A container of various sizes, usually made of wood, most typically oak. New barrels give more flavors to the wine, how long a barrel is toasted for, where the oak comes from and who coopers (makes) it, all affect the final product.
A system used to measure specific gravity, which indicates the sugar of unfermented grape juice. 1° Baumé is roughly equivalent to 1% alcohol when the wine is fully fermented.
A marked degree of acidity or tannin. An acid grip in the finish should be more like a zestful tang and is tolerable only in a rich, full-bodied wine.
Describes one of the four basic tastes (along with sour, salty and sweet). Some grapes--notably Gewürztraminer and Muscat--often have a noticeable bitter edge to their flavors. Another source of bitterness is tannin or stems. If the bitter quality dominates the wine's flavor or aftertaste, it is considered a fault. In sweet wines a trace of bitterness may complement the flavors. In young red wines it can be a warning signal, as bitterness doesn't always dissipate with age. Normally, a fine, mature wine should not be bitter on the palate.
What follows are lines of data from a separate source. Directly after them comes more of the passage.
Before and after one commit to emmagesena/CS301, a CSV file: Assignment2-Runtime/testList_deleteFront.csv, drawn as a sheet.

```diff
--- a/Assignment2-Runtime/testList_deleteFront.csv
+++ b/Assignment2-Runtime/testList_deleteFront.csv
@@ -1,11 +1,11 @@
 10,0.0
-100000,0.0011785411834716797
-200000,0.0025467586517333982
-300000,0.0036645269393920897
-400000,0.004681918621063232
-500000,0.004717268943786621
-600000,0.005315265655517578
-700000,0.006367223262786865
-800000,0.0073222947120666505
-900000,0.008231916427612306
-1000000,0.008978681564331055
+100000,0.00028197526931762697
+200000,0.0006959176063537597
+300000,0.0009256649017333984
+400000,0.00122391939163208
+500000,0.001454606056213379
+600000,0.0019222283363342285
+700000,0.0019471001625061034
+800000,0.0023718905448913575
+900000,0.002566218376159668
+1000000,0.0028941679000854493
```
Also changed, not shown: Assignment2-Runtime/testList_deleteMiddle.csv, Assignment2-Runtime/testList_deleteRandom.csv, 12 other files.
Fungus disease of grape vines
French word for 'white'.
The weight of wine in your mouth. Alcohol makes a wine seem heavier, as does tannin. Commonly expressed as full-bodied, medium-bodied or medium-weight, or light-bodied.
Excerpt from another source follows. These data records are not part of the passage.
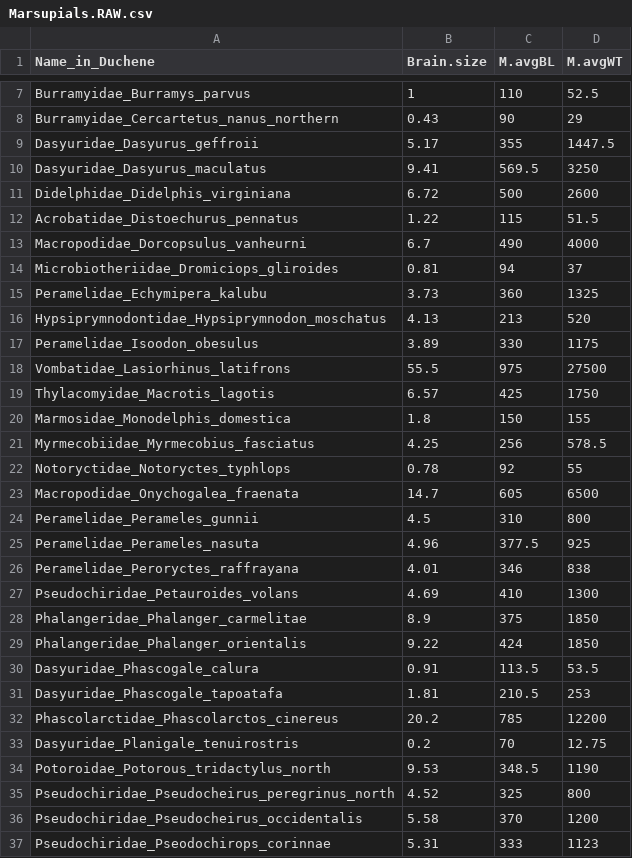
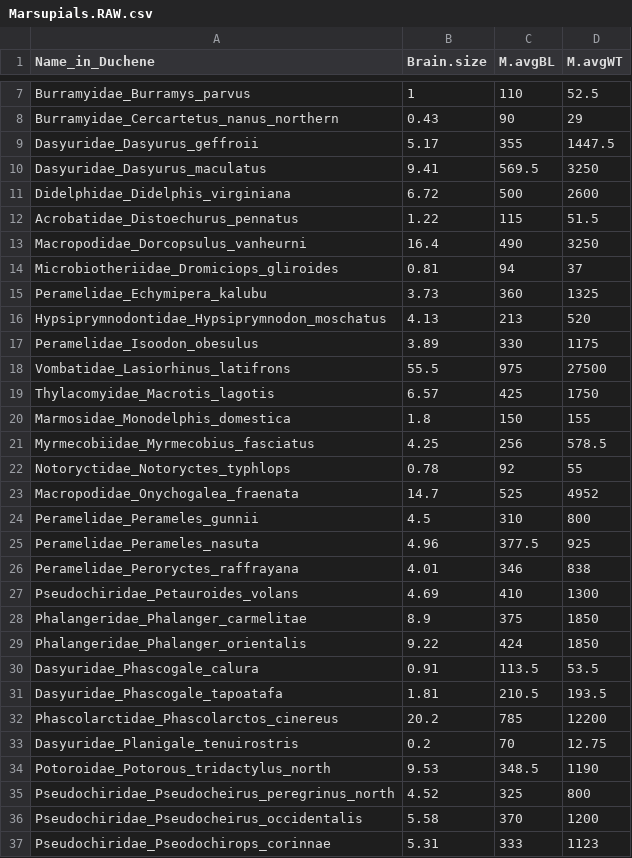
Before and after one commit to IanGBrennan/Macro_Inference, a CSV file: Trait_Data/Marsupials.RAW.csv, drawn as a sheet; only a part is shown, gaps mark what is left out.

```diff
--- a/Trait_Data/Marsupials.RAW.csv
+++ b/Trait_Data/Marsupials.RAW.csv
@@ -12,3 +12,3 @@ Didelphidae_Didelphis_virginiana,6.72,500,2600
 Acrobatidae_Distoechurus_pennatus,1.22,115,51.5
-Macropodidae_Dorcopsulus_vanheurni,6.7,490,4000
+Macropodidae_Dorcopsulus_vanheurni,16.4,490,3250
 Microbiotheriidae_Dromiciops_gliroides,0.81,94,37
@@ -22,3 +22,3 @@ Myrmecobiidae_Myrmecobius_fasciatus,4.25,256,578.5
 Notoryctidae_Notoryctes_typhlops,0.78,92,55
-Macropodidae_Onychogalea_fraenata,14.7,605,6500
+Macropodidae_Onychogalea_fraenata,14.7,525,4952
 Peramelidae_Perameles_gunnii,4.5,310,800
@@ -30,3 +30,3 @@ Phalangeridae_Phalanger_orientalis,9.22,424,1850
 Dasyuridae_Phascogale_calura,0.91,113.5,53.5
-Dasyuridae_Phascogale_tapoatafa,1.81,210.5,253
+Dasyuridae_Phascogale_tapoatafa,1.81,210.5,193.5
 Phascolarctidae_Phascolarctos_cinereus,20.2,785,12200
```
Also changed, not shown: 27 other files.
Also known as 'noble rot'. A fungus that attacks the skin of grapes, causing water to evaporate and thus increasing the sugar content. It is key to the production of great sweet wines such as Sauterne (from France), Trockenbeerenauslese (from Germany) and many new world 'stickies'.
A tasting term used to describe the smell of the wine as it matures in the bottle. Aroma denotes the smell of the grape.
Allowing a bottle of wine stand for several minutes (to several hours) after the cork is removed, but before serving it. It is believed that wines may be improved by air exposure prior to serving.
A scale used to measure sugar content of grapes and wine. Each degree of Brix is equivalent to 1 gram of sugar per 100 grams of grape juice. See also Baumé
French for 'Dry'.
Indicates the smell of melted butter or toasty oak. Also a reference to texture, as in "a rich, buttery Chardonnay."